** Supplied information follows **
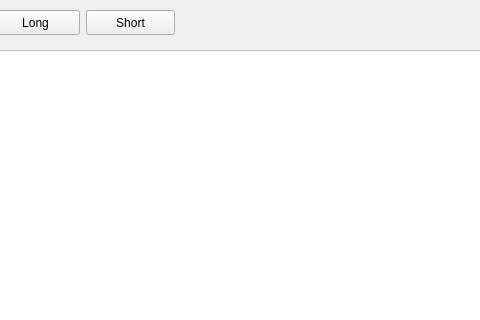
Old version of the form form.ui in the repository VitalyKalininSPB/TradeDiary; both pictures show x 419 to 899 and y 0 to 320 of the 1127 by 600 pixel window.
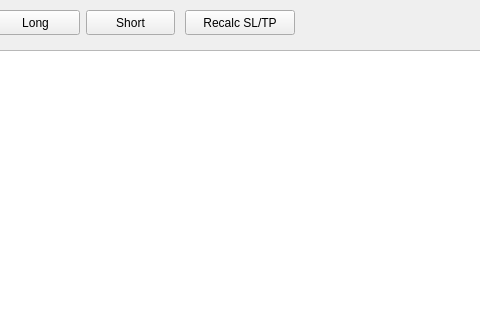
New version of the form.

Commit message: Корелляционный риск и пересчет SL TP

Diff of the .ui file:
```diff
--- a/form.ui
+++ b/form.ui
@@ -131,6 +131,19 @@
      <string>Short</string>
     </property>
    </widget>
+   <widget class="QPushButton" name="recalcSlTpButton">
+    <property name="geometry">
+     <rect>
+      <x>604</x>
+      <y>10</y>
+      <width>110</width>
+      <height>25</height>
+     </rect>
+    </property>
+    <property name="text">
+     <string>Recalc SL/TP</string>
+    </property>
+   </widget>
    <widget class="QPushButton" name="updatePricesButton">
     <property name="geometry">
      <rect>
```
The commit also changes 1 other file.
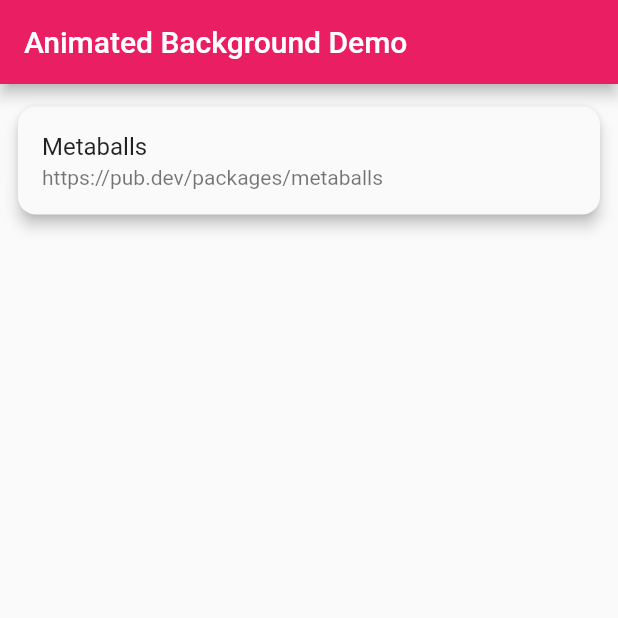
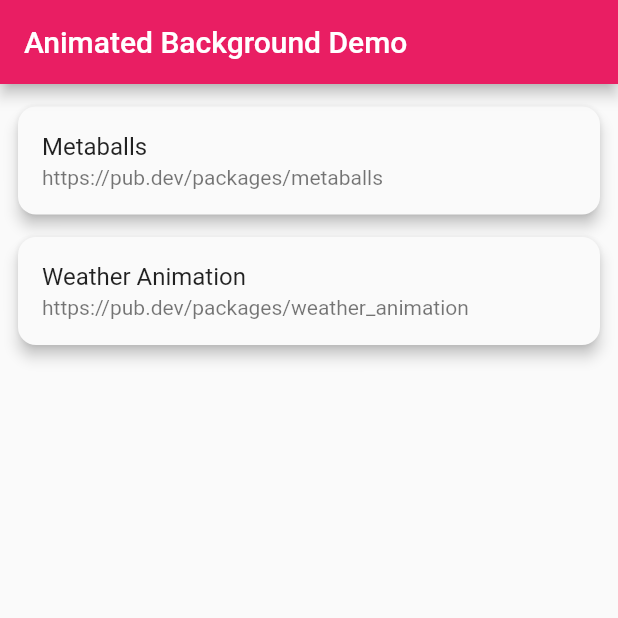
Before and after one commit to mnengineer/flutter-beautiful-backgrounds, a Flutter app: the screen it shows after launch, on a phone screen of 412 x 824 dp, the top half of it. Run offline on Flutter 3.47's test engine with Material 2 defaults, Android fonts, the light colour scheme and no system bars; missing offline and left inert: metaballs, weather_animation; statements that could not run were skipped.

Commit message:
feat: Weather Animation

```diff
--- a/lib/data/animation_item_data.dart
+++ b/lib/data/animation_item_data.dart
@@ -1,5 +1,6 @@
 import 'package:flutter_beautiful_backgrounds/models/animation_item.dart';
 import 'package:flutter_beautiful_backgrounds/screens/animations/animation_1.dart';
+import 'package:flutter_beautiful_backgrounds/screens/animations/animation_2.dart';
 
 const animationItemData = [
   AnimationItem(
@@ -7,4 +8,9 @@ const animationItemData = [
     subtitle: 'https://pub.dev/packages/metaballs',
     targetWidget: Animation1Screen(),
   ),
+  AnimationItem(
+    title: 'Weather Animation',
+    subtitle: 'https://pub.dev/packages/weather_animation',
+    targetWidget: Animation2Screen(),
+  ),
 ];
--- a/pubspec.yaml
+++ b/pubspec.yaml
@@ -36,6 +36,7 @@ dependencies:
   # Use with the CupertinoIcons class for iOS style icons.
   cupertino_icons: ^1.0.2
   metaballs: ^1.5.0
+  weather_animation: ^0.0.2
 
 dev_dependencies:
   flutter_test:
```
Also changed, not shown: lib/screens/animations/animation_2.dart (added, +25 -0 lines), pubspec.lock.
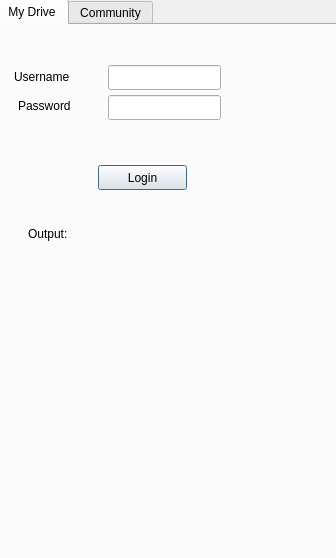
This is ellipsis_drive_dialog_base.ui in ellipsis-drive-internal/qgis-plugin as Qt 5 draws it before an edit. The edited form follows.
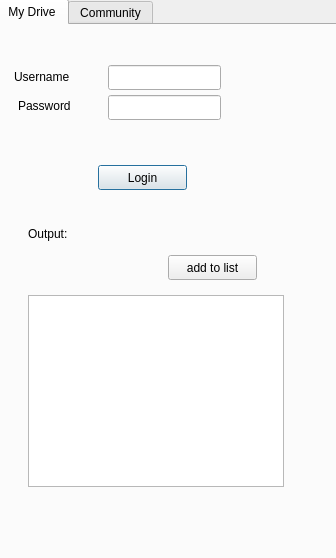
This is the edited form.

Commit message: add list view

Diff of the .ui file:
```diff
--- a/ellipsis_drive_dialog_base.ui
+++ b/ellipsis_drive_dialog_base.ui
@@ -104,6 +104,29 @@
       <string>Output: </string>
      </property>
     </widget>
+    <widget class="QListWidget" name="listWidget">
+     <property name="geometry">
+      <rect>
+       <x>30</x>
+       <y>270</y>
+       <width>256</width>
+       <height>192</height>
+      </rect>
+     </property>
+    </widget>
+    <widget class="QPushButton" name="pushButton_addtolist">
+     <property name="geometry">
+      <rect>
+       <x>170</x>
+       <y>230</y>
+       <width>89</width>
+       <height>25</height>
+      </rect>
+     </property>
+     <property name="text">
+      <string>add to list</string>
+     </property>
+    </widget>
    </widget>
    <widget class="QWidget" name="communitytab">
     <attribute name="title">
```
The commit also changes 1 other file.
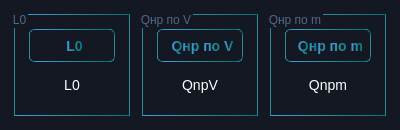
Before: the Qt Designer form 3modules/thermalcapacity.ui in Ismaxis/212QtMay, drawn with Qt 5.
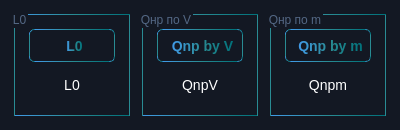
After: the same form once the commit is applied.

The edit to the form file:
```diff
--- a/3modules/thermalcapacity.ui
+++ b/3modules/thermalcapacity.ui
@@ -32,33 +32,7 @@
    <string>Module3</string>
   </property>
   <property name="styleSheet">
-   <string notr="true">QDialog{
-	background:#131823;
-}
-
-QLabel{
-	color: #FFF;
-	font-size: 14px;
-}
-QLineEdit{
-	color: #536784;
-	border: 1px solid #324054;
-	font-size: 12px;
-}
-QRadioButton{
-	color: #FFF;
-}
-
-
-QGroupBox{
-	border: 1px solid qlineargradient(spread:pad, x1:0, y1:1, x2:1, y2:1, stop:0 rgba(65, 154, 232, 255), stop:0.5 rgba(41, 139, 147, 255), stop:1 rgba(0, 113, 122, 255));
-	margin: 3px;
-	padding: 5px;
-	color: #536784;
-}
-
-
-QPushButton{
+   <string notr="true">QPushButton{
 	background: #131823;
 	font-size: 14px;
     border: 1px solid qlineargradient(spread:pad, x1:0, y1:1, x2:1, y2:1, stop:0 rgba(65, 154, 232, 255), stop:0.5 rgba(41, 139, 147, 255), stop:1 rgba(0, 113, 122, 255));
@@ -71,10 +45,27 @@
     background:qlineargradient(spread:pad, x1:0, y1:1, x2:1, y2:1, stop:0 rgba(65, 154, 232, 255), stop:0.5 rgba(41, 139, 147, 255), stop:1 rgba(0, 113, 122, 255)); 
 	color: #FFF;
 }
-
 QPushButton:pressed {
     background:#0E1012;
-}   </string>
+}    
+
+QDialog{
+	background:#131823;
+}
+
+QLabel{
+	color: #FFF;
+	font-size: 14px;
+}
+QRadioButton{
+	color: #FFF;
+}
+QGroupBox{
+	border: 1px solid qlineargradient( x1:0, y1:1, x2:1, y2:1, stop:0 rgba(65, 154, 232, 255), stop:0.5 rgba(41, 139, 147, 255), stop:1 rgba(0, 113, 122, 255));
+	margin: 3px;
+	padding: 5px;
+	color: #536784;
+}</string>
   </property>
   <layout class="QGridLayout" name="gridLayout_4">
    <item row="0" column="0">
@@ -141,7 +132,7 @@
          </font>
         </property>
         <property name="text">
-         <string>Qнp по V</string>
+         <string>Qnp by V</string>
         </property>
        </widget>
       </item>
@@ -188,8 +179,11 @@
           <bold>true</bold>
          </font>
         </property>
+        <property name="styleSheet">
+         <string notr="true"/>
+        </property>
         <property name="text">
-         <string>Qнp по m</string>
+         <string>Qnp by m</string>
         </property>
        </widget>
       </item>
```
** End of Supplied information **
Exercise directions
Images stay out, but the rest of the data above must be repeated exactly.

Written answer
Old version of the form form.ui in the repository VitalyKalininSPB/TradeDiary; both pictures show x 419 to 899 and y 0 to 320 of the 1127 by 600 pixel window.
New version of the form.

Commit message: Корелляционный риск и пересчет SL TP

Diff of the .ui file:
```diff
--- a/form.ui
+++ b/form.ui
@@ -131,6 +131,19 @@
      <string>Short</string>
     </property>
    </widget>
+   <widget class="QPushButton" name="recalcSlTpButton">
+    <property name="geometry">
+     <rect>
+      <x>604</x>
+      <y>10</y>
+      <width>110</width>
+      <height>25</height>
+     </rect>
+    </property>
+    <property name="text">
+     <string>Recalc SL/TP</string>
+    </property>
+   </widget>
    <widget class="QPushButton" name="updatePricesButton">
     <property name="geometry">
      <rect>
```
The commit also changes 1 other file.
Before and after one commit to mnengineer/flutter-beautiful-backgrounds, a Flutter app: the screen it shows after launch, on a phone screen of 412 x 824 dp, the top half of it. Run offline on Flutter 3.47's test engine with Material 2 defaults, Android fonts, the light colour scheme and no system bars; missing offline and left inert: metaballs, weather_animation; statements that could not run were skipped.

Commit message:
feat: Weather Animation

```diff
--- a/lib/data/animation_item_data.dart
+++ b/lib/data/animation_item_data.dart
@@ -1,5 +1,6 @@
 import 'package:flutter_beautiful_backgrounds/models/animation_item.dart';
 import 'package:flutter_beautiful_backgrounds/screens/animations/animation_1.dart';
+import 'package:flutter_beautiful_backgrounds/screens/animations/animation_2.dart';
 
 const animationItemData = [
   AnimationItem(
@@ -7,4 +8,9 @@ const animationItemData = [
     subtitle: 'https://pub.dev/packages/metaballs',
     targetWidget: Animation1Screen(),
   ),
+  AnimationItem(
+    title: 'Weather Animation',
+    subtitle: 'https://pub.dev/packages/weather_animation',
+    targetWidget: Animation2Screen(),
+  ),
 ];
--- a/pubspec.yaml
+++ b/pubspec.yaml
@@ -36,6 +36,7 @@ dependencies:
   # Use with the CupertinoIcons class for iOS style icons.
   cupertino_icons: ^1.0.2
   metaballs: ^1.5.0
+  weather_animation: ^0.0.2
 
 dev_dependencies:
   flutter_test:
```
Also changed, not shown: lib/screens/animations/animation_2.dart (added, +25 -0 lines), pubspec.lock.
This is ellipsis_drive_dialog_base.ui in ellipsis-drive-internal/qgis-plugin as Qt 5 draws it before an edit. The edited form follows.
This is the edited form.

Commit message: add list view

Diff of the .ui file:
```diff
--- a/ellipsis_drive_dialog_base.ui
+++ b/ellipsis_drive_dialog_base.ui
@@ -104,6 +104,29 @@
       <string>Output: </string>
      </property>
     </widget>
+    <widget class="QListWidget" name="listWidget">
+     <property name="geometry">
+      <rect>
+       <x>30</x>
+       <y>270</y>
+       <width>256</width>
+       <height>192</height>
+      </rect>
+     </property>
+    </widget>
+    <widget class="QPushButton" name="pushButton_addtolist">
+     <property name="geometry">
+      <rect>
+       <x>170</x>
+       <y>230</y>
+       <width>89</width>
+       <height>25</height>
+      </rect>
+     </property>
+     <property name="text">
+      <string>add to list</string>
+     </property>
+    </widget>
    </widget>
    <widget class="QWidget" name="communitytab">
     <attribute name="title">
```
The commit also changes 1 other file.
Before: the Qt Designer form 3modules/thermalcapacity.ui in Ismaxis/212QtMay, drawn with Qt 5.
After: the same form once the commit is applied.

The edit to the form file:
```diff
--- a/3modules/thermalcapacity.ui
+++ b/3modules/thermalcapacity.ui
@@ -32,33 +32,7 @@
    <string>Module3</string>
   </property>
   <property name="styleSheet">
-   <string notr="true">QDialog{
-	background:#131823;
-}
-
-QLabel{
-	color: #FFF;
-	font-size: 14px;
-}
-QLineEdit{
-	color: #536784;
-	border: 1px solid #324054;
-	font-size: 12px;
-}
-QRadioButton{
-	color: #FFF;
-}
-
-
-QGroupBox{
-	border: 1px solid qlineargradient(spread:pad, x1:0, y1:1, x2:1, y2:1, stop:0 rgba(65, 154, 232, 255), stop:0.5 rgba(41, 139, 147, 255), stop:1 rgba(0, 113, 122, 255));
-	margin: 3px;
-	padding: 5px;
-	color: #536784;
-}
-
-
-QPushButton{
+   <string notr="true">QPushButton{
 	background: #131823;
 	font-size: 14px;
     border: 1px solid qlineargradient(spread:pad, x1:0, y1:1, x2:1, y2:1, stop:0 rgba(65, 154, 232, 255), stop:0.5 rgba(41, 139, 147, 255), stop:1 rgba(0, 113, 122, 255));
@@ -71,10 +45,27 @@
     background:qlineargradient(spread:pad, x1:0, y1:1, x2:1, y2:1, stop:0 rgba(65, 154, 232, 255), stop:0.5 rgba(41, 139, 147, 255), stop:1 rgba(0, 113, 122, 255)); 
 	color: #FFF;
 }
-
 QPushButton:pressed {
     background:#0E1012;
-}   </string>
+}    
+
+QDialog{
+	background:#131823;
+}
+
+QLabel{
+	color: #FFF;
+	font-size: 14px;
+}
+QRadioButton{
+	color: #FFF;
+}
+QGroupBox{
+	border: 1px solid qlineargradient( x1:0, y1:1, x2:1, y2:1, stop:0 rgba(65, 154, 232, 255), stop:0.5 rgba(41, 139, 147, 255), stop:1 rgba(0, 113, 122, 255));
+	margin: 3px;
+	padding: 5px;
+	color: #536784;
+}</string>
   </property>
   <layout class="QGridLayout" name="gridLayout_4">
    <item row="0" column="0">
@@ -141,7 +132,7 @@
          </font>
         </property>
         <property name="text">
-         <string>Qнp по V</string>
+         <string>Qnp by V</string>
         </property>
        </widget>
       </item>
@@ -188,8 +179,11 @@
           <bold>true</bold>
          </font>
         </property>
+        <property name="styleSheet">
+         <string notr="true"/>
+        </property>
         <property name="text">
-         <string>Qнp по m</string>
+         <string>Qnp by m</string>
         </property>
        </widget>
       </item>
```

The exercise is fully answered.